Racing Tastefully: Ken Block And A 1993 Ford Escort RS Cosworth Rally Car
Images courtesy of Hoonigan
Energy drink logos obscured by tire smoke produced by turbocharged four-bangers replicating the sound of gunfire with their anti-lag systems: that scene is pretty much the categorical opposite of our idea of tasteful driving. Ken Block is known for a lot of things—by simple fact that he’s a pretty prolific guy—but I’m willing to bet the first image that comes to mind is from one of his gymkhana videos and not his enthusiasm for vintage cars.
With a series of YouTube videos he basically turned an obscure discipline of motorsport into a worldwide movement, and is somewhat subsequently responsible for front-wheel drive cars understeering into curbs in Target parking lots in an attempt to “be like Block.” He’s not really into the classic Italian scene nor does he seem like the kind of guy who goes for wallowing drives in old convertibles for the sake of it, but he clearly loves cars, and as demonstrated by cars in his keep like the downright wild twin-turbo Mustang coupe, the “Hoonicorn,” he does tend to lean to the retro side of the timeline. He also owns a MK2 Escort that gets covered in dirt and flecks of tire rubber often, as well as an RS200, so it’s safe to say he has a thing for fast Fords too.
Last year he purchased an old Group A WRC machine: a 1993 Ford Escort RS Cosworth. We love that car and its odd bodywork in street form, but Block’s body in white ex-rally car was something else. I say was because it’s been modified a little bit in the interim between then and now. Today it’s sporting a wild black and white lightning bolt livery, and while it looks very much in-your-face, we should remember that this era of racing had no dearth of big stripes or garish colors, so it’s a fitting look for a car of this era even if it’s a modern design—the ethos is the same.
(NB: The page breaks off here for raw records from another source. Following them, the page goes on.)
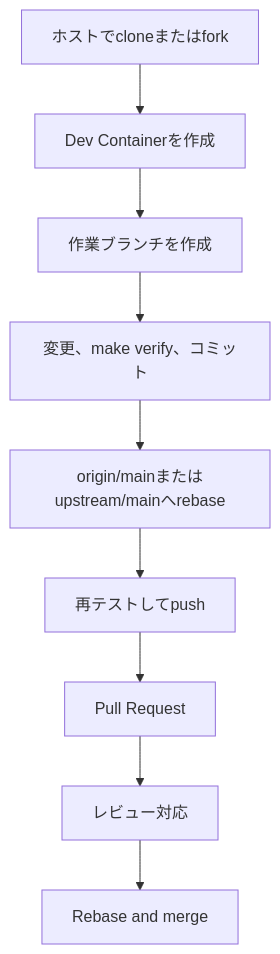
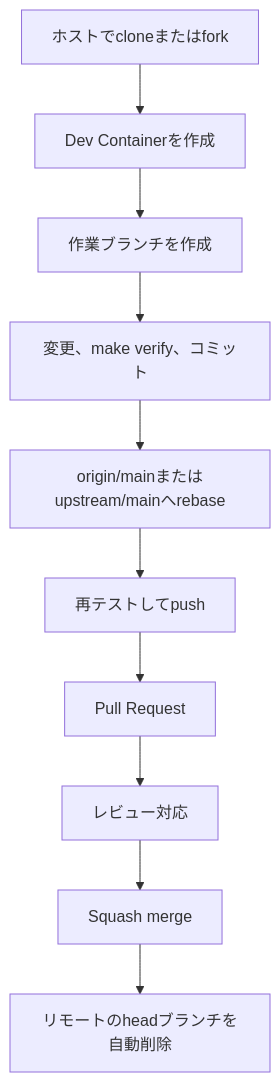
One commit to vnzzzz/batch-scope changed the diagram in CONTRIBUTING.md. Above: the diagram before and after it, drawn with Mermaid. The commit also changed other lines of this file and 1 other file, not shown here.

````diff
--- a/CONTRIBUTING.md
+++ b/CONTRIBUTING.md
@@ -11,11 +12,12 @@
 ```mermaid
 flowchart TD
     A[ホストでcloneまたはfork] --> B[Dev Containerを作成]
     B --> C[作業ブランチを作成]
     C --> D[変更、make verify、コミット]
     D --> E[origin/mainまたはupstream/mainへrebase]
     E --> F[再テストしてpush]
     F --> G[Pull Request]
     G --> H[レビュー対応]
-    H --> I[Rebase and merge]
+    H --> I[Squash merge]
+    I --> J[リモートのheadブランチを自動削除]
 ```
````
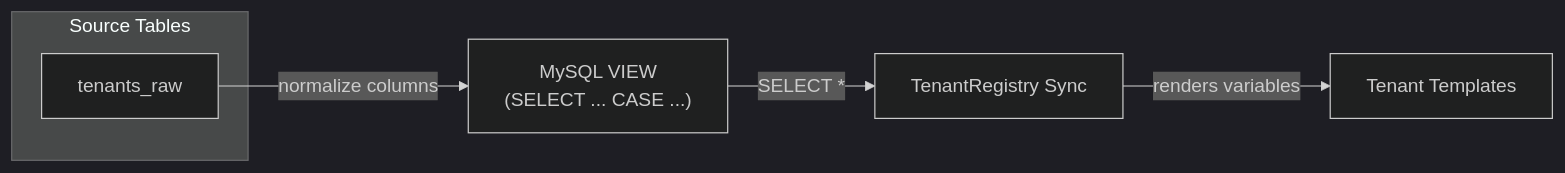
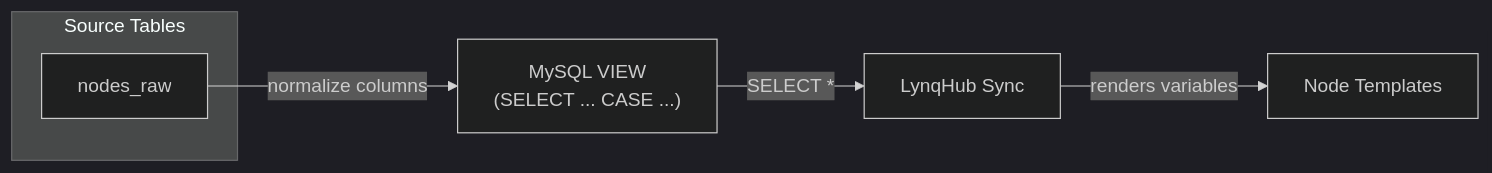
Before and after one commit to kubernetes-tenants/tenant-operator: the second of 3 diagrams in docs/datasource.md, drawn with Mermaid (dark theme). The commit also changed other lines of this file and 203 other files, not shown here.

First line of the commit message:
refactor: Complete rename from tenant-operator to lynq

````diff
--- a/docs/datasource.md
+++ b/docs/datasource.md
@@ -228,13 +228,13 @@
 ```mermaid
 flowchart LR
     subgraph Source["Source Tables"]
-        Raw["tenants_raw"]
+        Raw["nodes_raw"]
     end
     View["MySQL VIEW<br/>(SELECT ... CASE ...)"]
-    Operator["TenantRegistry Sync"]
-    Templates["Tenant Templates"]
+    Operator["LynqHub Sync"]
+    Templates["Node Templates"]
 
     Raw -- "normalize columns" --> View
     View -- "SELECT *" --> Operator
     Operator -- "renders variables" --> Templates
 ```
````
Block’s RS Cosworth is making around 350 horsepower from its two-liter turbocharged four, and with an updated roll cage and other minor changes (like rerouting the exhaust to exit from the rear rather than the side) it’s set to compete in modern stage rallies with Block and longtime co-driver Alex Gelsomino taking the car to three events in the American Rally Association Championship this year. He’s also hopping into Ford’s Focus RS RX for some rallycross, and competing in an M-Sport Fiesta at WRC Spain. The schedules for the various cars are below for those interested in following along, but obviously we’re most interested in the Cosworth.
Block will be entering the car in the unlimited modified all-wheel drive category against people like Travis Pastrana, but he didn’t build the old Escort to win: “At the end of the day it’s about going out and trying new stuff, you know, taking on new experiences.” We love that attitude, and when it means the difference between driving another forgettable hatchback and a vintage rally car it’s easy to see why it’s the more route if you have the means for it. I wouldn’t expect to see the car at the top of the time charts, but it’s almost no question that it will have the most eyes on it throughout the race weekends, especially because it’s still street legal; with a few switches toggled—turning off the anti-lag system, perhaps switching off the electronically controlled diff—the Escort is able to commute between stages on public roads. If that’s not driving tastefully, I don’t know what is.